The most commonly used intervention policies and strategies for prevention and treatment include use of:
- insecticide-treated nets for vector control
- indoor residual spraying
- intermittent preventive treatment of malaria in pregnancy
- artemisinin-based combination therapy.
While use of insecticide-treated mosquito nets is cost effective and uptake is increasing, use by children and pregnant women is less than the 80% target established by the World Health Assembly.
Indoor residual spraying has increased rapidly since 2005, protecting up to 59 million people in 20 countries. Twenty countries are now implementing malaria control and intermittent preventive treatment in pregnancy on a countrywide basis, and artemisinin-based control therapy has been identified as the treatment of choice in 42 of 43 countries.

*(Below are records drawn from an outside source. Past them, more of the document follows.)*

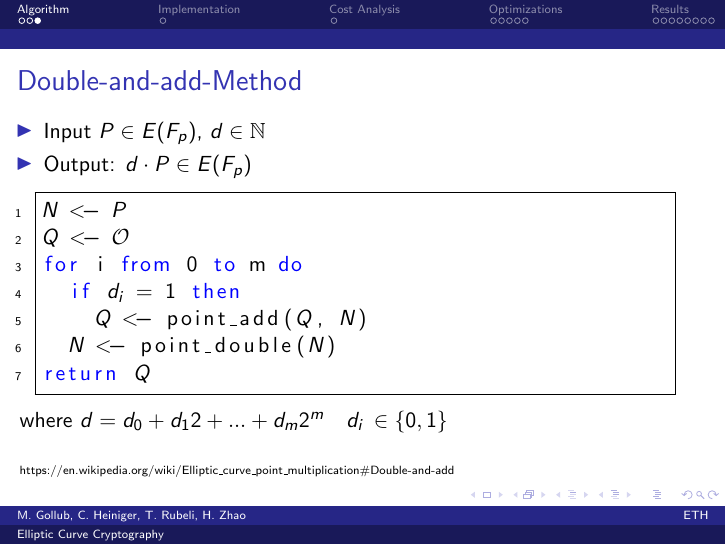
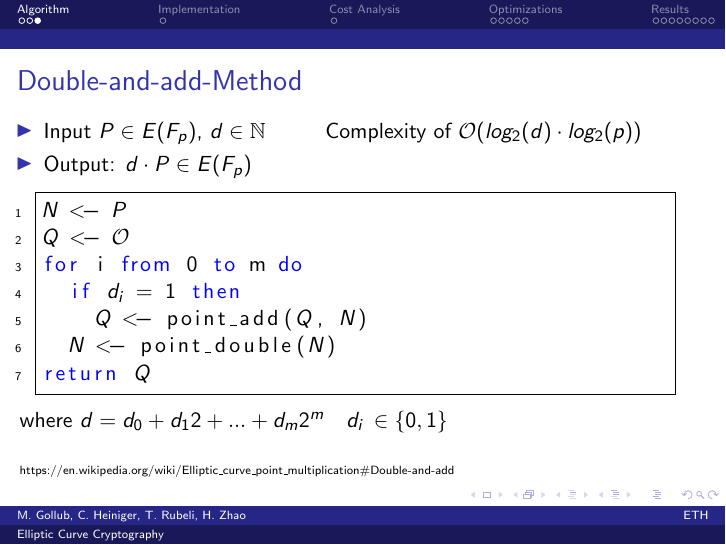
Before and after one commit to tyrann/fastcode16, LaTeX slides (presentation/ecc.tex, which reads presentation/slides/algorithm.tex): page 4 of 19. Compiled offline with pdfLaTeX.

Commit message:
Add complexity

```diff
--- a/presentation/slides/algorithm.tex
+++ b/presentation/slides/algorithm.tex
@@ -43,7 +43,7 @@
 \begin{frame}[fragile]
 \frametitle{Double-and-add-Method}
 \begin{itemize}
-\item{Input $P \in E(F_p)$, $d \in \mathbb{N}$}
+\item{Input $P \in E(F_p)$, $d \in \mathbb{N}$}\hspace{30pt}\text{Complexity of $\mathcal{O}(log_{2}(d) \cdot log_{2}(p))$}
 \item{Output: $d\cdot P \in E(F_p)$}
 \end{itemize}
 \begin{lstlisting}[frame=single, mathescape=true]
```
Also changed, not shown: presentation/ecc.pdf.
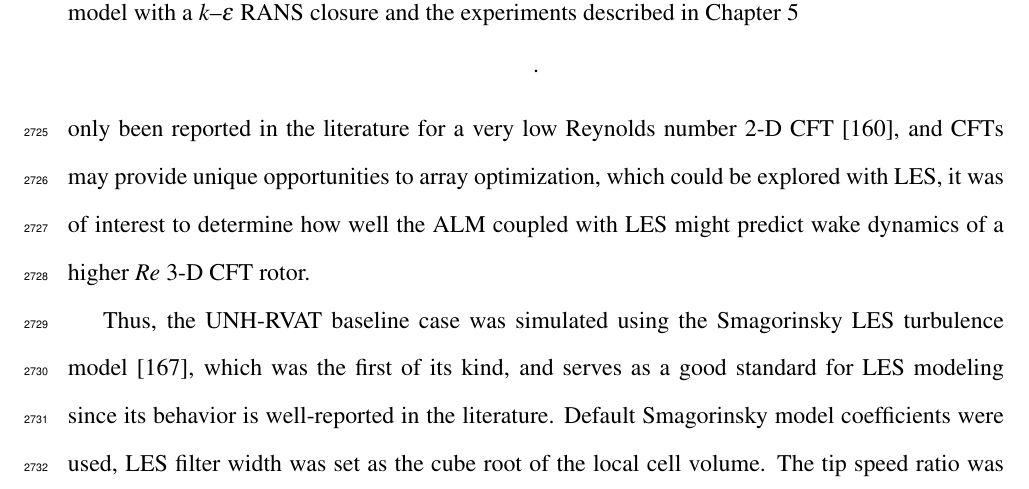
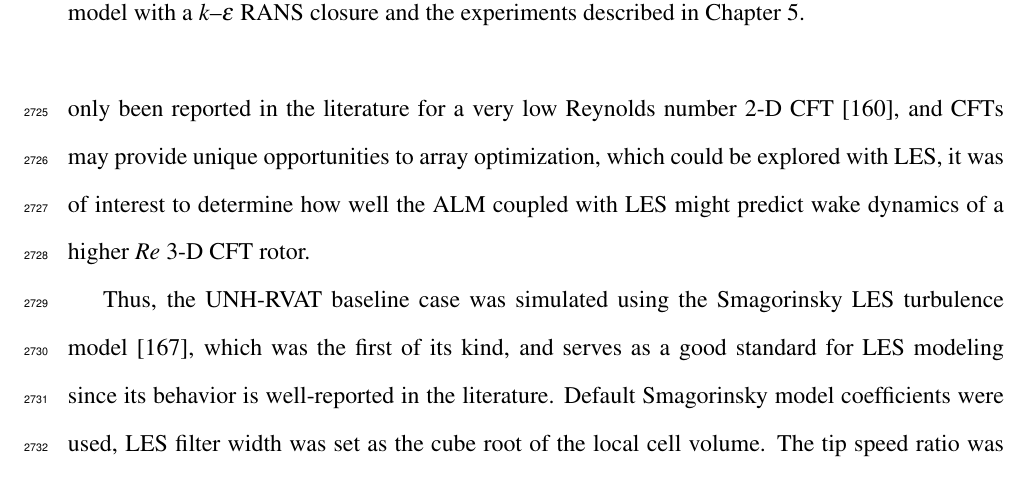
Before and after one commit to petebachant/PhD-thesis, a LaTeX thesis (thesis.tex, which reads chapters/ALM.tex): part of page 140 of 171, cut so that both start at the same text. Compiled offline with pdfLaTeX.

Commit message:
Periods should go inside captions

```diff
--- a/chapters/ALM.tex
+++ b/chapters/ALM.tex
@@ -934,8 +934,8 @@ transport due to the eddy viscosity was also relatively large.
     \includegraphics[width=0.85\textwidth]{RM2-ALM_recovery-bar-chart}
 
     \caption{Weighted average momentum recovery terms at $x/D=0.93$ for the RM2
-        actuator line model with a $k$--$\epsilon$ RANS closure and the experiments
-        described in Chapter~\ref{chap:RM2}}.
+    actuator line model with a $k$--$\epsilon$ RANS closure and the experiments
+    described in Chapter~\ref{chap:RM2}.}
 
     \label{fig:RM2-ALM-recovery}
 \end{figure}
```
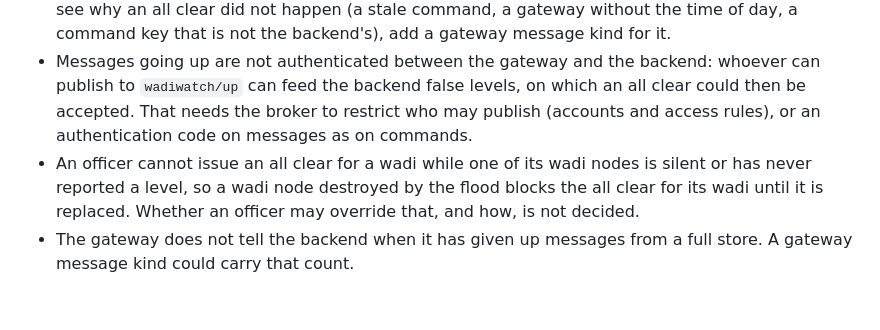
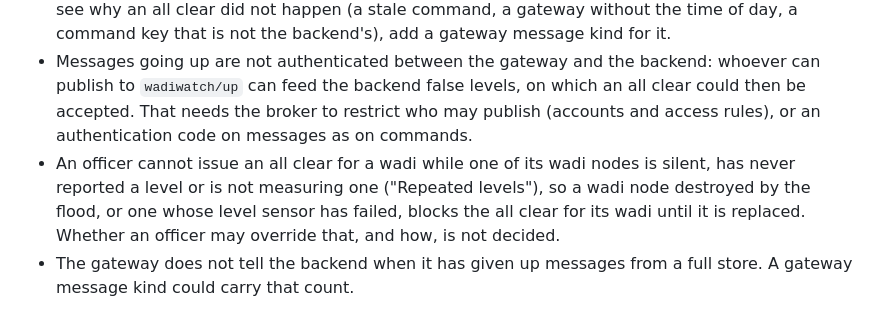
Before and after one commit to mc2068/wadiwatch, a Markdown page: docs/gateway-contract.md, the part around the change. Drawn GitHub-style.

```diff
--- a/docs/gateway-contract.md
+++ b/docs/gateway-contract.md
@@ -272,5 +272,5 @@ How stored messages become the alert level shown on the dashboard:
 - The gateway does not send a heartbeat of its own. If the dashboard needs to tell a silent gateway from a quiet wadi more quickly than the nodes' own traffic allows, add a gateway message kind.
 - The gateway does not tell the backend that it refused or ignored a command. If the officer should see why an all clear did not happen (a stale command, a gateway without the time of day, a command key that is not the backend's), add a gateway message kind for it.
 - Messages going up are not authenticated between the gateway and the backend: whoever can publish to `wadiwatch/up` can feed the backend false levels, on which an all clear could then be accepted. That needs the broker to restrict who may publish (accounts and access rules), or an authentication code on messages as on commands.
-- An officer cannot issue an all clear for a wadi while one of its wadi nodes is silent or has never reported a level, so a wadi node destroyed by the flood blocks the all clear for its wadi until it is replaced. Whether an officer may override that, and how, is not decided.
+- An officer cannot issue an all clear for a wadi while one of its wadi nodes is silent, has never reported a level or is not measuring one ("Repeated levels"), so a wadi node destroyed by the flood, or one whose level sensor has failed, blocks the all clear for its wadi until it is replaced. Whether an officer may override that, and how, is not decided.
 - The gateway does not tell the backend when it has given up messages from a full store. A gateway message kind could carry that count.
```
Also changed, not shown: README.md (+1 -1 lines).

However, despite advances in procuring this treatment, only 16% of children with malaria are to date treated with it. Use of artemisinin monotherapy continues, with risks of emerging resistance to artemisinin combination therapy. Overdiagnosis and overtreatment are long-term problems, with up to 96% of febrile patients receiving malaria treatment without parasitological diagnosis.
Financial flow to address malaria control has greatly increased due to the higher international profile of the disease. However, better surveillance and reporting are needed to reduce reliance on estimates from modelling and to track effectiveness of interventions.